Bars and Pubbing in Kenya

Although many visitors head straight to the nature reserves or the beach resorts, those who spend a little more time in Kenya’s capital, Nairobi, will have the opportunity to drink or dance in a variety or clubs and bars. Westlands, by the central business district, is the main bar area and a good place to catch live music or dance to local DJs. The dimly lit Black Diamond club (Mpaka Road, Nairobi) has a large, noisy dance floor that is often packed. Woodvale Grove has a couple popular nightspots such as the cozy and funky Havana Bar or Gypsy’s (Woodvale Grove) which has four differently themed bars in one building.

For those who prefer something a little more culturally focused, The Kenyan National Theatre (Harry Thuku Rd City Centre opposite the Norfolk Hotel) regularly hosts modern and classic plays, concerts and even beauty pageants while the Safaricom Michael Joseph Centre (HQ2 Waiyaki Way, Nairobi) has art exhibitions and concerts of jazz and African music.

Dining and Cuisine in Kenya

The Kenyans usually have breakfast, lunch and supper, as well as morning and afternoon tea. Arabic and Indian influences can be found in the cuisine with items like chapatti (eggless pancakes thicker than the Indian version) or biriani and pilau rice and spice dishes eaten for the first meal. One staple any time of day is ugali, a porridge made from cornmeal that is served with sauce and a little meat.

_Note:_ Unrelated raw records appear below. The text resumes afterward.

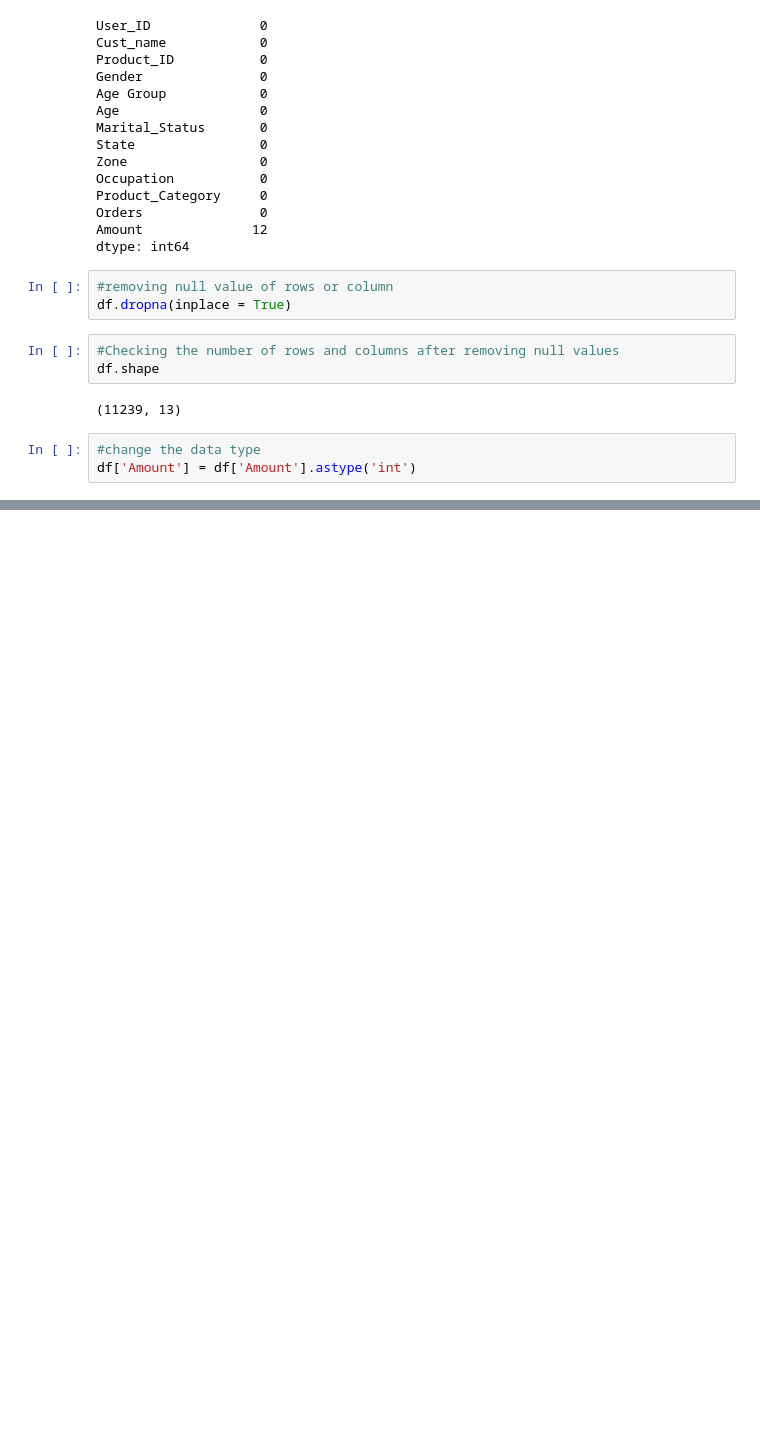
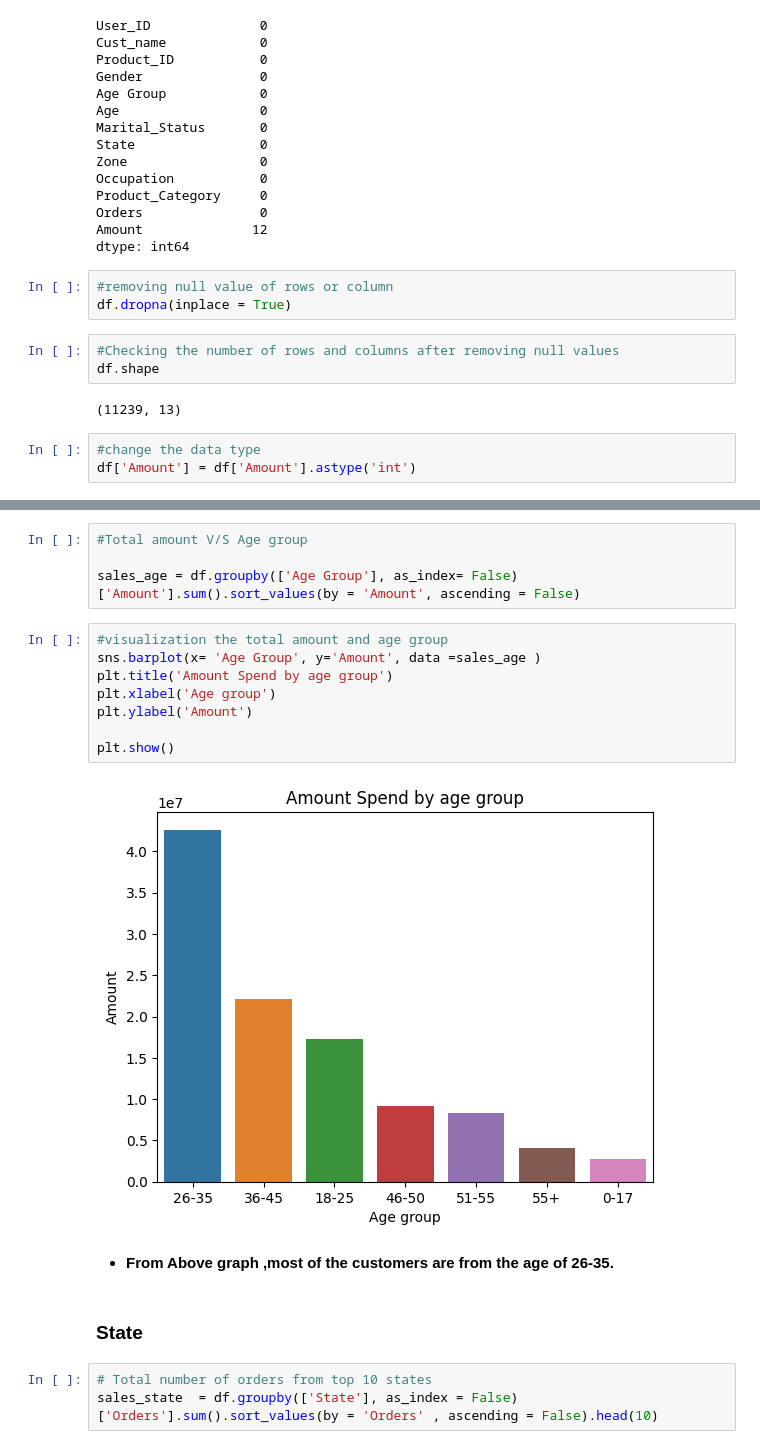
Before and after one commit to Amoghakrao/Diwali-sales-analysis-using-Python, a Jupyter notebook: Diwali_sales_analysis.ipynb, the cells around one changed output, grey strips where cells are left out. Cells and saved outputs as stored; diff of their text form; blank space fills up the shorter version.

```diff
--- a/Diwali_sales_analysis.ipynb
+++ b/Diwali_sales_analysis.ipynb
@@ -138,0 +244,21 @@ dtype('int64')
+# %%
+#Total amount V/S Age group
+
+sales_age = df.groupby(['Age Group'], as_index= False) ['Amount'].sum().sort_values(by = 'Amount', ascending = False)
+# %%
+#visualization the total amount and age group
+sns.barplot(x= 'Age Group', y='Amount', data =sales_age )
+plt.title('Amount Spend by age group')
+plt.xlabel('Age group')
+plt.ylabel('Amount')
+
+plt.show()
+# %% [output]
+[figure, added]
+# %% [markdown]
+* **From Above graph ,most of the customers are from the age of 26-35.**
+# %% [markdown]
+### **State**
+# %%
+# Total number of orders from top 10 states
+sales_state  = df.groupby(['State'], as_index = False)['Orders'].sum().sort_values(by = 'Orders' , ascending = False).head(10)
```
Also changed, not shown: parts of 32 cells of this notebook.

Nyama choma, or barbequed meat, usually goat, chicken or beef, forms the basis of a traditional meal in Kenya, often accompanied by beans, yam, fruit, rice, or fried dough. In Nairobi, a place highly rated by locals is Nyama Choma Place (Milimani Rd Milimani Sagret Hotel, Kilami, west of Nairobi center), where diners select their meat served with ugali or chips. The most famous nyama choma restaurant is Carnivore (off Langata Rd Langata, between West Nairobi and Langata Barracks) where waiters carve freshly barbequed beef, camel, chicken, crocodile, lamb, ostrich, or pork at the diner’s table.

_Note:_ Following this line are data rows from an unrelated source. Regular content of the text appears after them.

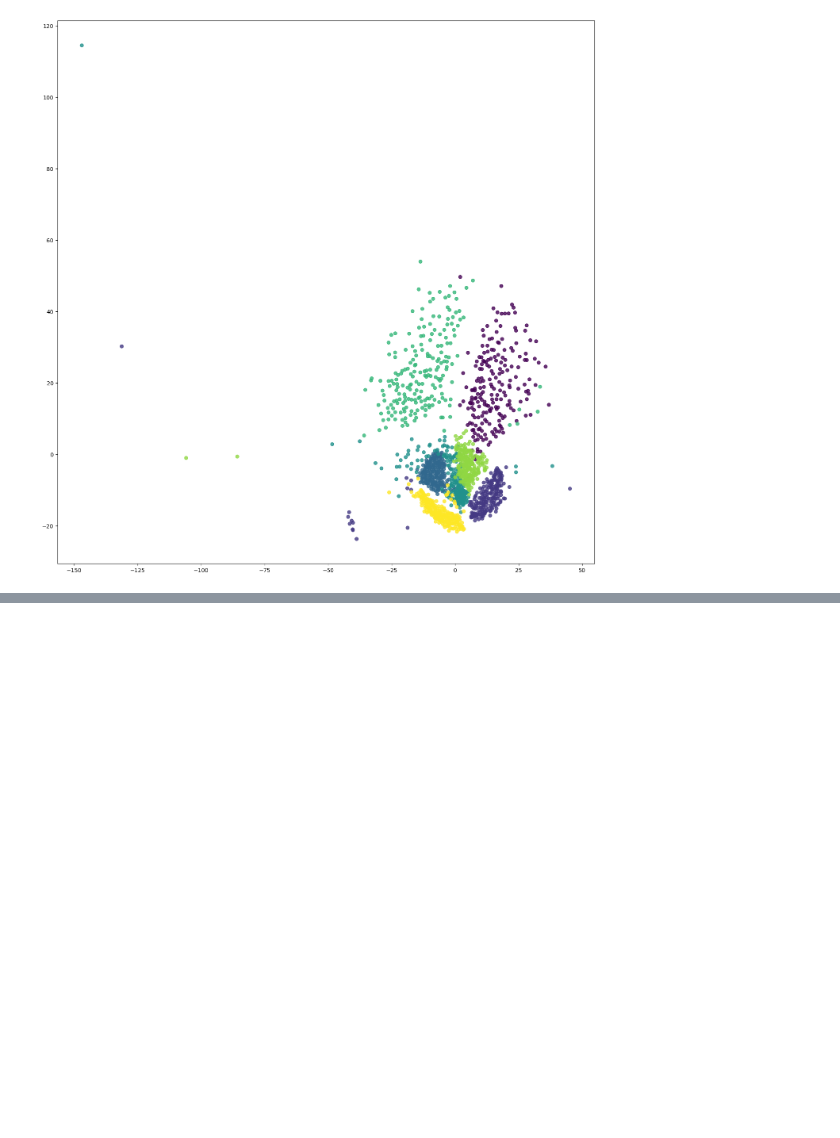
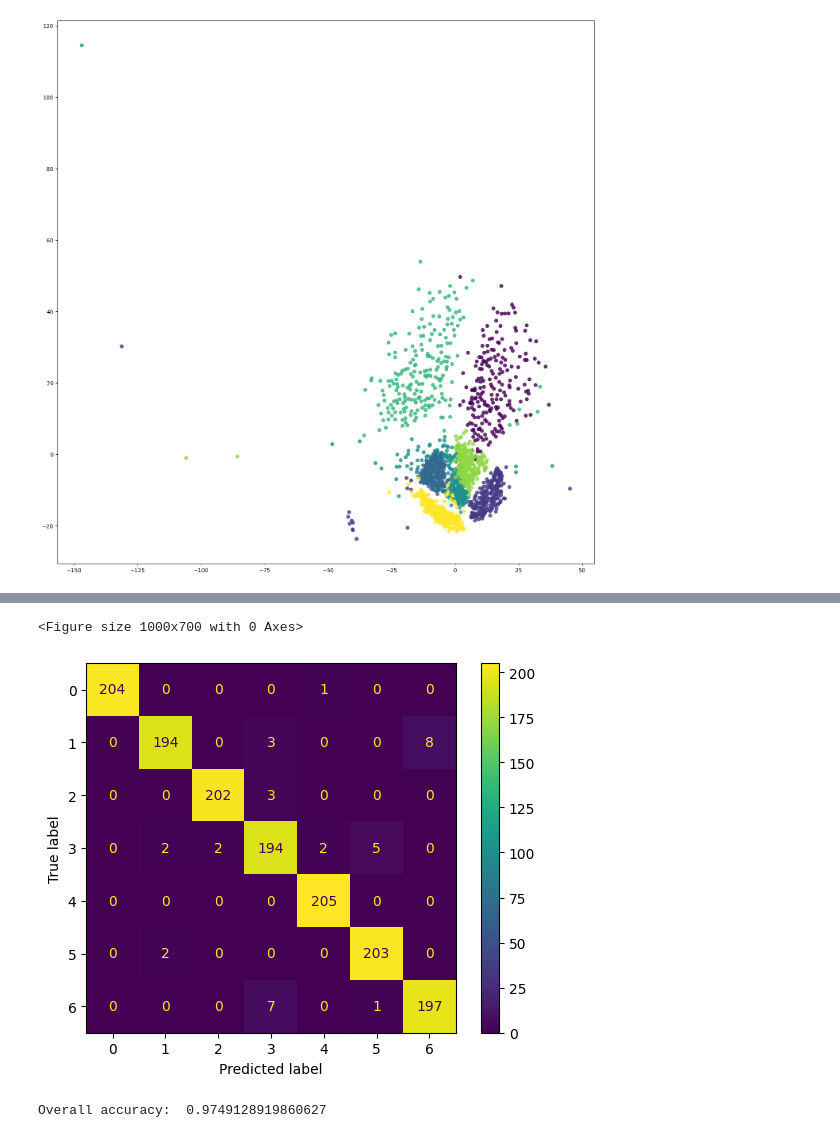
Before and after one commit to jinnalei/watches, a Jupyter notebook: code/dumb_classify.ipynb, the cells around one changed output, grey strips where cells are left out. Saved outputs shown, nothing was run; the diff lists cells and outputs as text; code cells hidden in the pictures; blank space fills up the shorter version.

```diff
--- a/code/dumb_classify.ipynb
+++ b/code/dumb_classify.ipynb
@@ -161,0 +181,18 @@ disp(crossValidate(X, y, trainGnb, testGnb))
+# %%
+# Multiclass RBF SVC
+from sklearn.multiclass import OneVsRestClassifier
+from sklearn.svm import SVC
+
+def trainLinSvms(X, y):
+    svms = OneVsRestClassifier(SVC(kernel='rbf', C=2, gamma='scale'))
+    return svms.fit(X, y)
+
+def testLinSvms(X, model):
+    predicted = model.predict(X)
+    return predicted
+
+disp(crossValidate(X_coarse, y, trainLinSvms, testLinSvms))
+# %% [output]
+<Figure size 1000x700 with 0 Axes>
+[figure, added]
+Overall accuracy:  0.9749128919860627
```
Also changed, not shown: parts of 6 cells of this notebook.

The capital city has the bulk of Kenya’s fine dining that is often attached to international hotels, aimed at tourists and wealthy locals. The highly acclaimed Talisman (320 Ngong Road, Nairobi) serves up African, European and Thai fusion made from locally sourced produce in a sophisticated, but welcoming terrace garden. Alternatively, the high-end, award winning Tatu (Fairmont Norfolk Hotel, Kijabi Street, Nairobi) serves fresh seafood and aged steaks in a chic modern dining room.

The central business districts around Westlands and Hurlingham are more tourist focused, and are a good place to get Indian, Brazilian, Chinese, Thai, French, fusion or high-end Kenyan cuisine, while suburbs like Ayani, Kibera and Olympic are better for more authentic local dishes. Large urban areas often have fast food restaurants, with the Nandos chain being particularly common.